# How to complete this task
Lines with "transportation": pull these out of the listing below.

# Dataset content
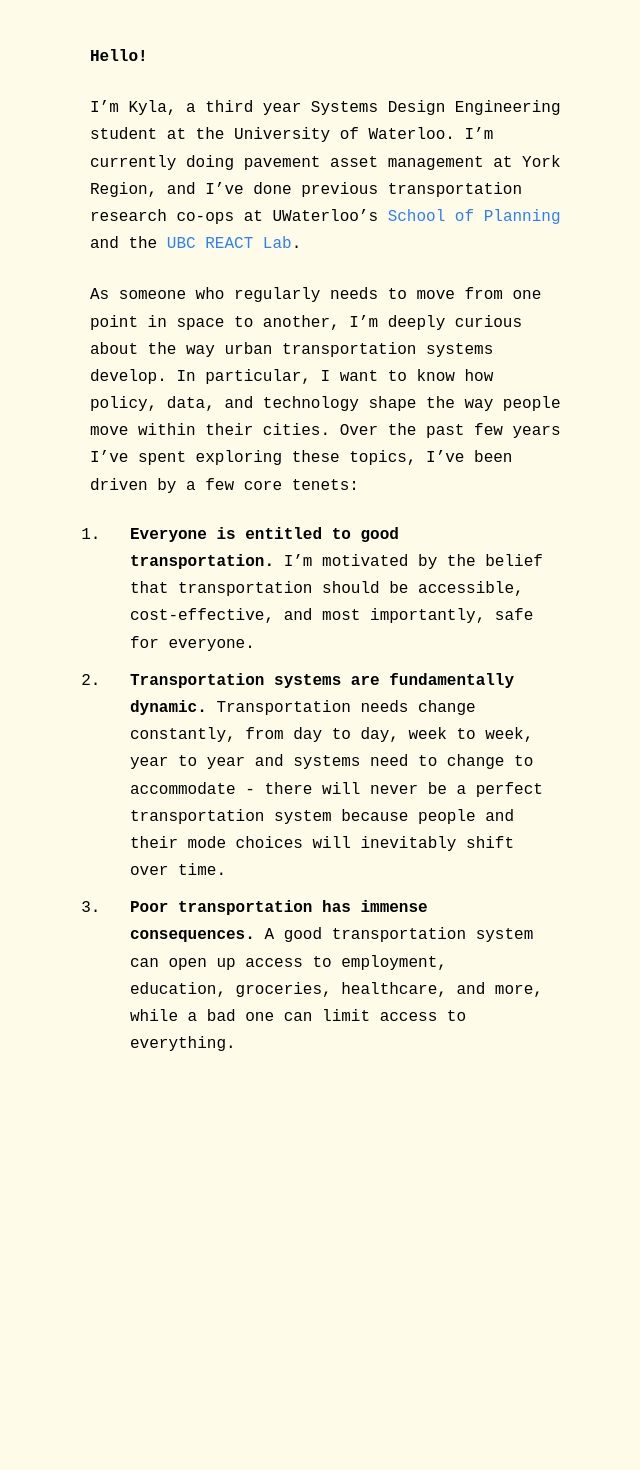
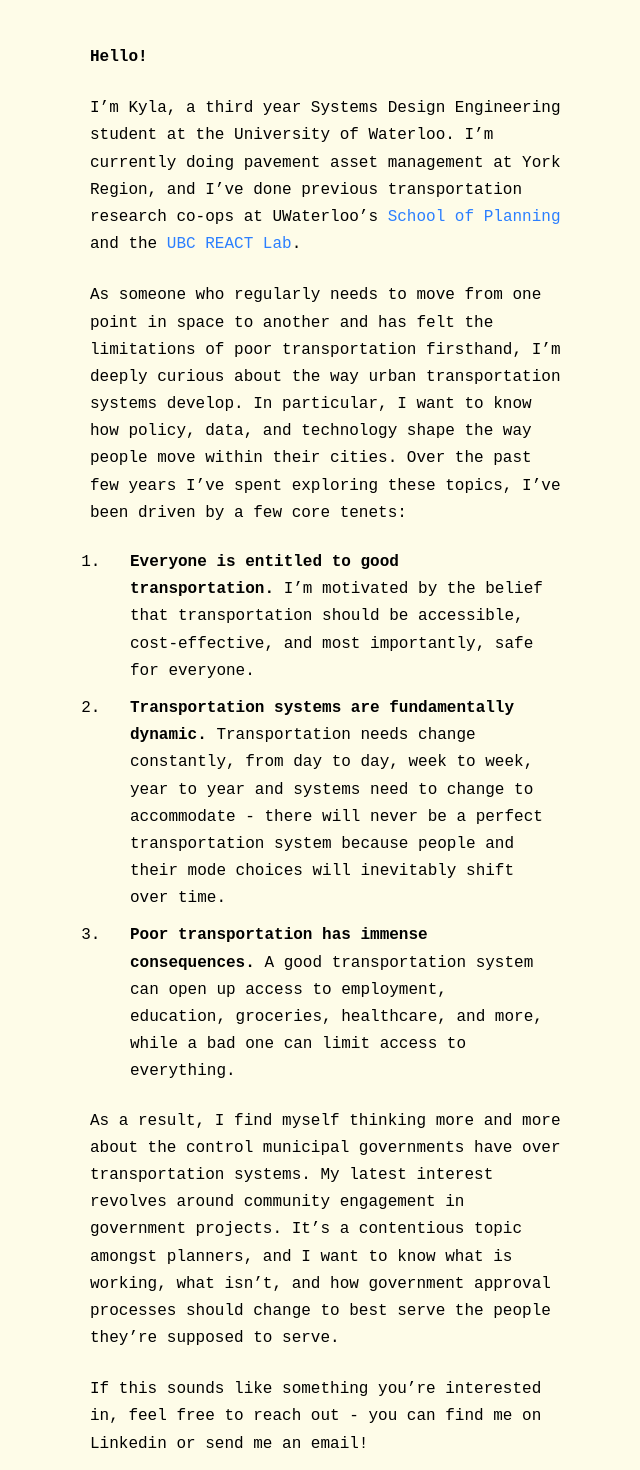
Before and after one commit to KylaYy/personal-website, a Next.js app: page / in a window 1280 px wide. Shown: the part 96-1566 px from the top of the page, without its empty margins (310-950 px from the left). Before the commit the page ends 1164 px from the top, so only its background shows below. Built offline with nearby package versions, Linux system fonts and the light colour scheme.

Commit message:
Updated home page text

```diff
--- a/app/(home)/page.tsx
+++ b/app/(home)/page.tsx
@@ -19,7 +19,8 @@ export default function Home() {
                done previous transportation research co-ops at UWaterloo’s <a href='https://uwaterloo.ca/planning/'>School of Planning</a> and the <a href='https://reactlab.civil.ubc.ca/'>UBC REACT Lab</a>.
             </Paragraph>
             <Paragraph>
-              As someone who regularly needs to move from one point in space to another, I’m deeply curious about the way
+              As someone who regularly needs to move from one point in space to another and has felt the
+              limitations of poor transportation firsthand, I’m deeply curious about the way
               urban transportation systems develop. In particular, I want to know how policy, data, and technology shape
               the way people move within their cities. Over the past few years I’ve spent exploring these topics, I’ve been
               driven by a few core tenets:
@@ -39,6 +40,17 @@ export default function Home() {
                 education, groceries, healthcare, and more, while a bad one can limit access to everything.
               </li>
             </ol>
+            <Paragraph>
+              As a result, I find myself thinking more and more about the control municipal governments have
+              over transportation systems. My latest interest revolves around community engagement in
+              government projects. It’s a contentious topic amongst planners, and I want to know what is
+              working, what isn’t, and how government approval processes should change to best serve the
+              people they’re supposed to serve.
+            </Paragraph>
+            <Paragraph>
+              If this sounds like something you’re interested in, feel free to reach out - you can find me
+              on Linkedin or send me an email!
+          </Paragraph>
     </TextWrapper>
   );
 }
```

# Response below
                done previous transportation research co-ops at UWaterloo’s <a href='https://uwaterloo.ca/planning/'>School of Planning</a> and the <a href='https://reactlab.civil.ubc.ca/'>UBC REACT Lab</a>.
+              limitations of poor transportation firsthand, I’m deeply curious about the way
               urban transportation systems develop. In particular, I want to know how policy, data, and technology shape
+              over transportation systems. My latest interest revolves around community engagement in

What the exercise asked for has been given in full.